These attributes, which define much of the NZX50 Index, do unfortunately come with a number of consequences. One is that valuations appear elevated. Price-to-earnings ratios have lifted by almost 70% over the past 5-years and our market does look expensive. This doesn’t necessarily mean that our market will fall though, because if interest rates do not rise as much as many commentators expect and if investors continue to search for quality, as defined by competitive sustainability, then New Zealand remains well positioned. The other challenge though that we need to be aware of, is one that is becoming more evident by the day. The quality of the listed businesses that we have and the pricing volatility that has been evident in recent times is resulting in a large lift in merger-and-acquisition activity.
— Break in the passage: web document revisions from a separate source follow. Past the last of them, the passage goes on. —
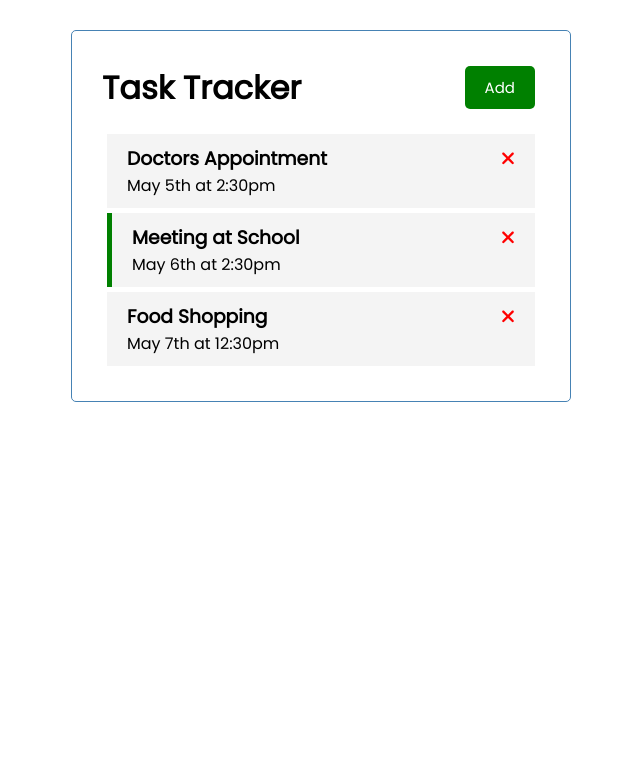
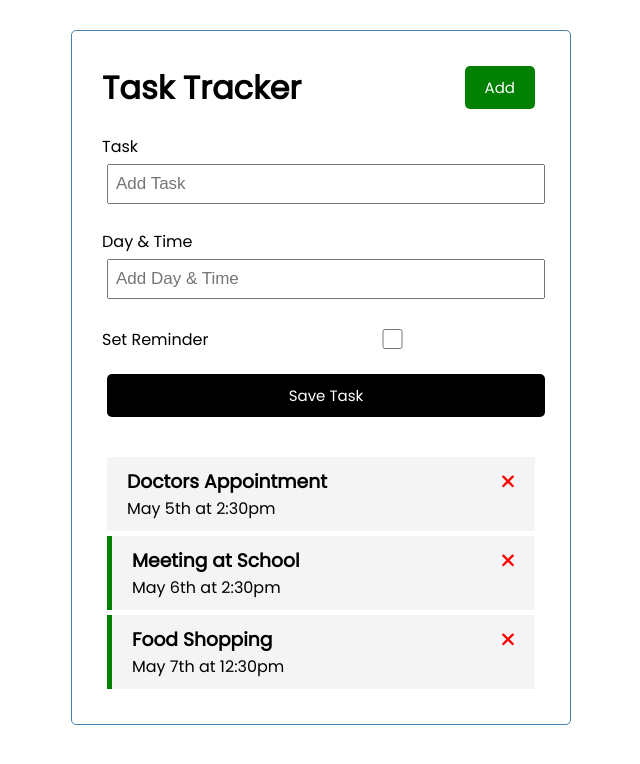
Before and after one commit to yaminbyahiya/Task-Tracker-using-Angular.JS, an Angular app in the folder task-tracker/: page / in a window 1280 px wide. Shown: the top 764 px of the page, without its empty margins (319-959 px from the left). Built offline with nearby package versions, Linux system fonts and the light colour scheme; data requests are answered from the project's data file.

Commit message:
Add Task Component

```diff
--- a/task-tracker/db.json
+++ b/task-tracker/db.json
@@ -16,7 +16,7 @@
       "id": 3,
       "text": "Food Shopping",
       "day": "May 7th at 12:30pm",
-      "reminder": false
+      "reminder": true
     }
   ]
 }
--- a/task-tracker/src/app/app.module.ts
+++ b/task-tracker/src/app/app.module.ts
@@ -7,6 +7,7 @@
 import { TasksComponent } from './components/tasks/tasks.component';
 import { TaskItemComponent } from './components/task-item/task-item.component';
 import { FontAwesomeModule } from '@fortawesome/angular-fontawesome';
+import { AddTaskComponent } from './components/add-task/add-task.component';
 
 @NgModule({
   declarations: [
@@ -14,7 +15,8 @@
     HeaderComponent,
     ButtonComponent,
     TasksComponent,
-    TaskItemComponent
+    TaskItemComponent,
+    AddTaskComponent
   ],
   imports: [
     BrowserModule,
--- /dev/null
+++ b/task-tracker/src/app/components/add-task/add-task.component.css
@@ -0,0 +1,3 @@
+.add-form{
+    margin-bottom: 40px;
+}
--- /dev/null
+++ b/task-tracker/src/app/components/add-task/add-task.component.html
@@ -0,0 +1,15 @@
+<form action="" class="add-form">
+    <div class="form-control">
+        <label for="text">Task</label>
+        <input type="text" name="text" id="text" placeholder="Add Task">
+    </div>
+    <div class="form-control">
+        <label for="day">Day & Time</label>
+        <input type="text" name="day" id="day" placeholder="Add Day & Time">
+    </div>
+    <div class="form-control form-control-check">
+        <label for="reminder">Set Reminder</label>
+        <input type="checkbox" name="reminder" id="reminder">
+    </div>
+    <input type="submit" value="Save Task" class="btn btn-block">
+</form>
--- a/task-tracker/src/app/components/tasks/tasks.component.html
+++ b/task-tracker/src/app/components/tasks/tasks.component.html
@@ -1 +1,2 @@
+<app-add-task></app-add-task>
 <app-task-item *ngFor="let task of tasks" [task]="task" (onDeleteTask)="deleteTask(task)" (onToggleTask)="toggleTask(task)"></app-task-item>
```
Also changed, not shown: task-tracker/src/app/components/add-task/add-task.component.ts (added, +10 -0 lines), 1 other file (tests, documents, lock files or other folders).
Although there is a short-term lift in returns for the investors that own these stocks, there is a long-term challenge being created by the removal of many of our important index constituents.
We wrote on this topic a number of months ago but the momentum in this space has continued. UBS recently estimated that the value of successful and announced M&A activity in 2018 is now at a greater value than of all the last 5-years combined in New Zealand. Despite valuations and macro-economic uncertainty, well-funded private equity firms and corporates are here to buy. Following closely after the purchase of Restaurant Brands (a dominant operator in the New Zealand fast food industry) by Finaccess Capital, Trade Me is now the target of interest, this time by Apax Partners. Trade Me is a great example of many of the characteristics that we have described above. This business has a dominant competitive position in New Zealand, it generates strong free cash flow and has a healthy balance sheet. These factors together with a strategic understanding by Apax of the leverage that exists for Trade Me to shift classifieds spending online and for yields to increase, means they are a determined buyer. In this environment it is not difficult to list a range of other public companies that must also be of interest to well-funded offshore groups in 2019.
It is sometimes tempting for investors to assume that the opportunities that exist offshore in larger and more diversified markets must be better. It is hard to argue against this view on the grounds of breadth and liquidity but it is equally important to understand what factors have supported the New Zealand market over the past 8-years and why many of these could still remain very relevant as we move into next year. If factors such as cash flow reliability, dividend yields and business quality remain considerations, then our listed stocks will remain of interest to all types of investors. This includes Kiwisaver, which today accounts for over $50bn worth of investment funds and is already a significant purchaser of domestic assets. Kiwisaver is forecast to be potentially at $200bn by 2030.